The main dining hall for Arcosanti is stunningly cold on the day we spend there. Indeed, all that have gathered for the meal we attend need to wear winter coats as they sit at the indoor dining tables. I notice that the dining hall has enormous, unshaded glass windows facing south and west. Clearly, the design leads to huge heat gain in warmer months, which must turn the space into an oven. Why, then, is Arcosanti designed to be so awful regarding climate control?

Arcosanti is isolated in the middle of the central Arizona desert. Such a location necessitates relatively high levels of motor vehicle trips to support the “community,” which was envisioned to be the home of 5,000 to 6,000 people, but currently has a population of 56. To make a visit to the doctor, a trip to buy clothes, a night at the movie theatre, or an excursion to buy groceries all require long car trips. Why is Arconsanti not location-efficient, so that it closely neighbors such regular needs?

We stay in the “Sky Suite,” which provides grand views of a scenic desert landscape surrounding Arcosanti, as two of the four walls of the suite consist almost entirely of glass. But the glass is unshaded, which surely leads to issues of energy conservation problems and climate control issues, not to mention the lack of privacy. With its high elevation and abundant glass, I feel as if I am in a fishbowl, where everyone around us can look in on us.

After Arcosanti, we drive to the charming, historic hill town of Jerome. Ann lived in Jerome in the late 1970s at the same time I lived in nearby Flagstaff.

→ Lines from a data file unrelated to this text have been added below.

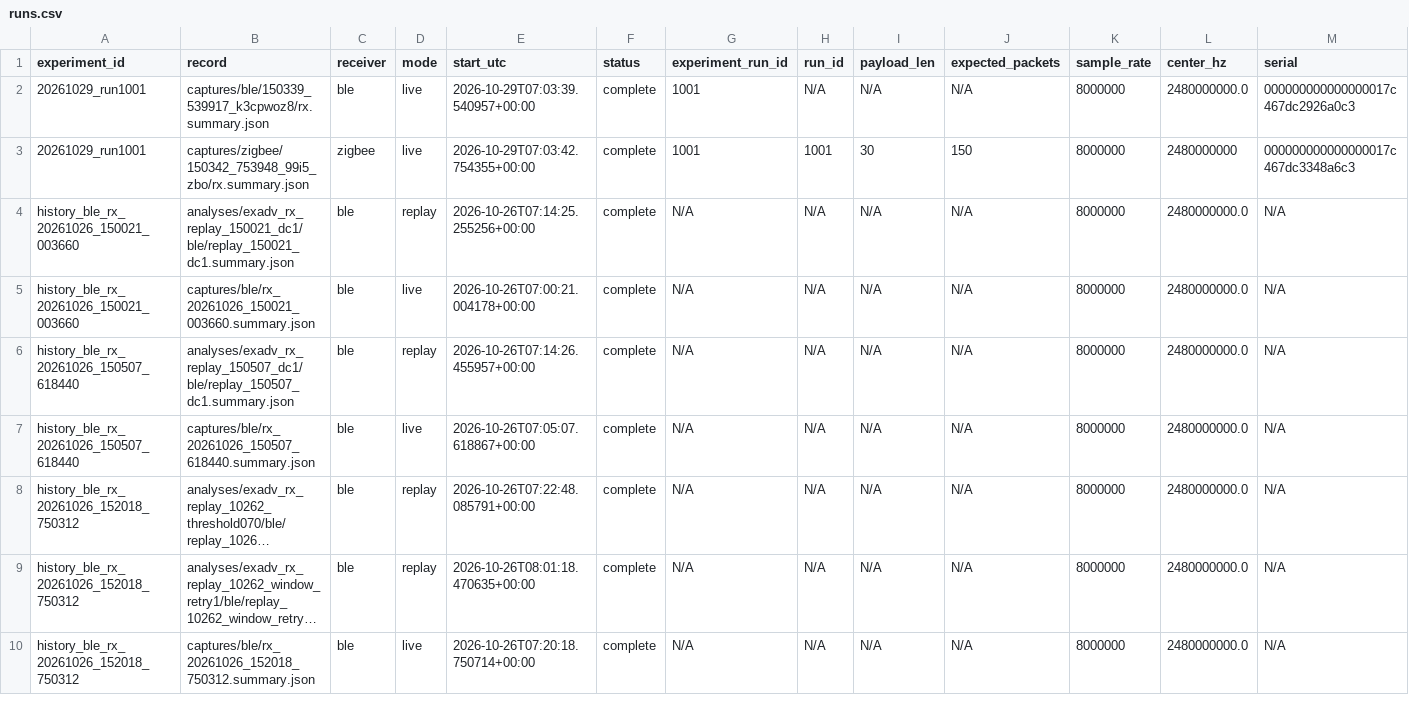
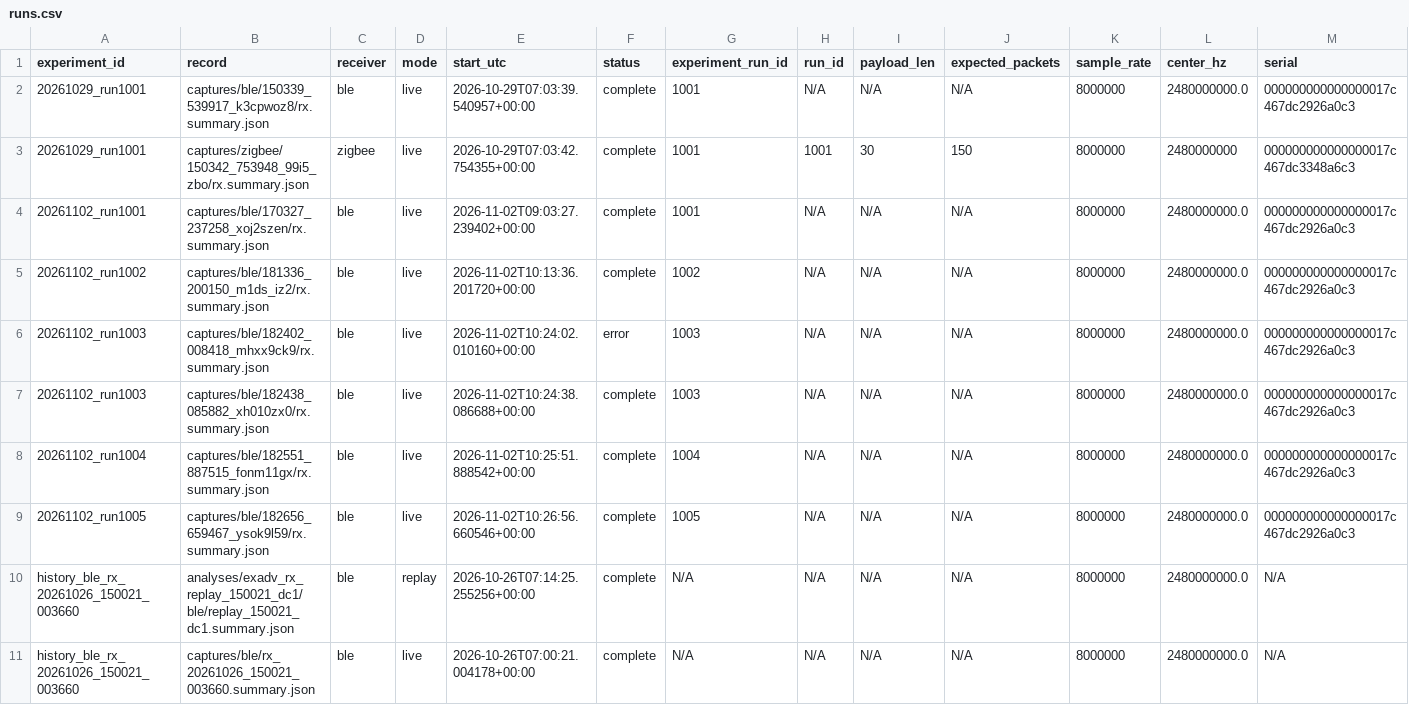
Before and after one commit to JIDA114514/B2Z, a CSV file: python/experiments/runs.csv, drawn as a sheet; only a part is shown; the shorter side is filled out with more unchanged rows; long unchanged cells end in …; rows hold the shown columns only; the diff names each change by its address in the sheet, - before the commit and + after, or states it on an @@ line.

```diff
--- a/python/experiments/runs.csv
+++ b/python/experiments/runs.csv
+row 4: 20261102_run1001 | captures/ble/170327_237258_xoj2szen/rx.summary.json | ble | live | 2026-11-02T09:03:27.239402+00:00 | complete | 1001 | N/A | N/A | N/A | 8000000 | 2480000000.0 | 000000000000000017c467dc2926a0c3
+row 5: 20261102_run1002 | captures/ble/181336_200150_m1ds_iz2/rx.summary.json | ble | live | 2026-11-02T10:13:36.201720+00:00 | complete | 1002 | N/A | N/A | N/A | 8000000 | 2480000000.0 | 000000000000000017c467dc2926a0c3
+row 6: 20261102_run1003 | captures/ble/182402_008418_mhxx9ck9/rx.summary.json | ble | live | 2026-11-02T10:24:02.010160+00:00 | error | 1003 | N/A | N/A | N/A | 8000000 | 2480000000.0 | 000000000000000017c467dc2926a0c3
+row 7: 20261102_run1003 | captures/ble/182438_085882_xh010zx0/rx.summary.json | ble | live | 2026-11-02T10:24:38.086688+00:00 | complete | 1003 | N/A | N/A | N/A | 8000000 | 2480000000.0 | 000000000000000017c467dc2926a0c3
+row 8: 20261102_run1004 | captures/ble/182551_887515_fonm11gx/rx.summary.json | ble | live | 2026-11-02T10:25:51.888542+00:00 | complete | 1004 | N/A | N/A | N/A | 8000000 | 2480000000.0 | 000000000000000017c467dc2926a0c3
+row 9: 20261102_run1005 | captures/ble/182656_659467_ysok9l59/rx.summary.json | ble | live | 2026-11-02T10:26:56.660546+00:00 | complete | 1005 | N/A | N/A | N/A | 8000000 | 2480000000.0 | 000000000000000017c467dc2926a0c3
```
Also changed, not shown: python/experiments/artifacts.csv, python/experiments/index.csv, 51 other files.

We stay at the lovely “Surgeon’s House” bed and breakfast, and enjoy a stunning sunset over the valley and canyons to the north of Jerome5 Dec 2013Jerome, and are treated to the best breakfast we have ever eaten on the morning of our departure.

Jerome was founded in the late 19th century on Cleopatra Hill, overlooking the Verde Valley, it is about 100 miles north of Phoenix. Supported by copper mines, it had 10,000 residents in the 1920s. As of the 2010 census, its population was 444.

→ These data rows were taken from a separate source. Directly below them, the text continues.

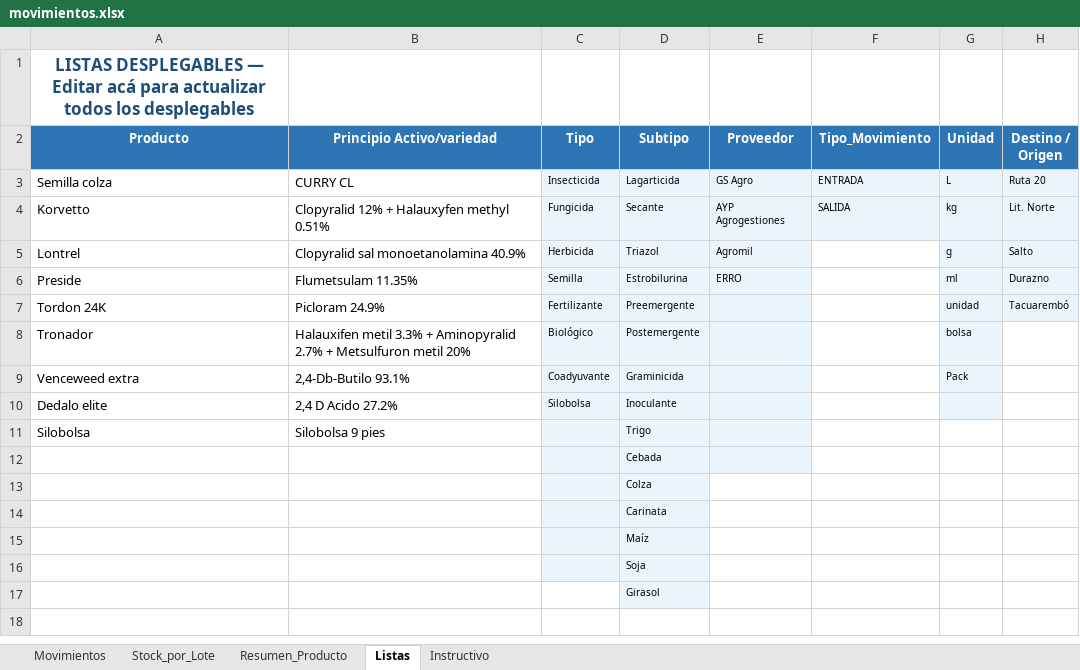
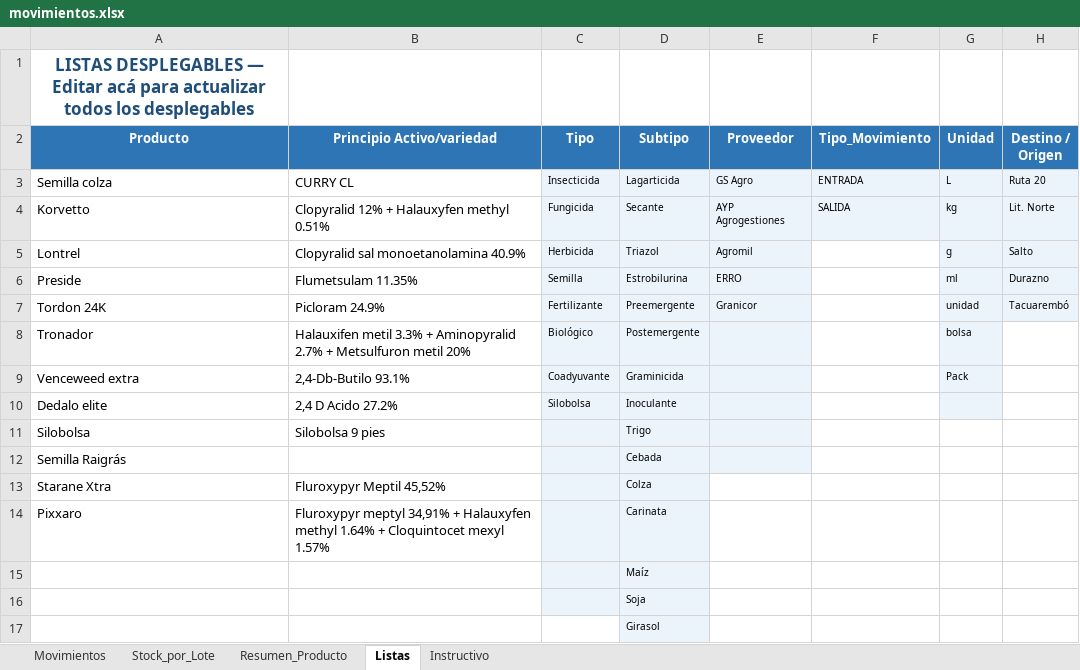
Before and after one commit to CeibosGroup/stock-galpon-hub, an Excel workbook: movimientos.xlsx, sheet Listas, drawn as a sheet; values as stored, in another font and other column widths than the file's, no borders; removed rows and columns are numbered as before the commit, all else as after; the diff names each change by its address in the sheet, - before the commit and + after, or states it on an @@ line.

```diff
--- a/movimientos.xlsx (sheet Listas)
+++ b/movimientos.xlsx (sheet Listas)
-E7 (Proveedor): (empty)
+E7 (Proveedor): Granicor
-A12 (Producto): (empty)
+A12 (Producto): Semilla Raigrás
-row 13:  |  |  | Colza
-row 14:  |  |  | Carinata
+row 13: Starane Xtra | Fluroxypyr Meptil 45,52% |  | Colza
+row 14: Pixxaro | Fluroxypyr meptyl 34,91% + Halauxyfen methyl 1.64% + Cloquintocet mexyl 1.57% |  | Carinata
```
Also changed, not shown: sheet Movimientos, hidden cells.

In the late 19th century, the United Verde Mine, developed by William Clark, extracted ore bearing copper, gold, silver. In total, the copper deposits discovered in the vicinity of Jerome were among the richest ever found in any time or place.

Jerome made news in 1917, when strikes involving the IWW led to the expulsion at gunpoint of about 60 IWW members.

We drive to Oak Creek Canyon on yet another bright, sunny day. Our Wilson Creek trail2 Oak Creek Canyon AZ Dec 2013dayhike is on the incredibly beautiful, picturesque Wilson Creek Trail. In the late 1970s, I would tag along with friends from Flagstaff to go tubing at Slickrock in Oak Creek Canyon. So enjoyable is the hike that Ann and I vow to want to return to Oak Creek a number of times to enjoy the many gorgeous trails there.

Our last Arizona stop is Flagstaff, where Northern Arizona University is found. I was a student at NAU for three years from 1978 through 1981 before transferring to the State University of New York at Plattsburgh to finish a degree in environmental science.

I had not been to Flagstaff in 33 years, and despite having lived there for three years, I did not recognize anything in Flagstaff, or on the university campus.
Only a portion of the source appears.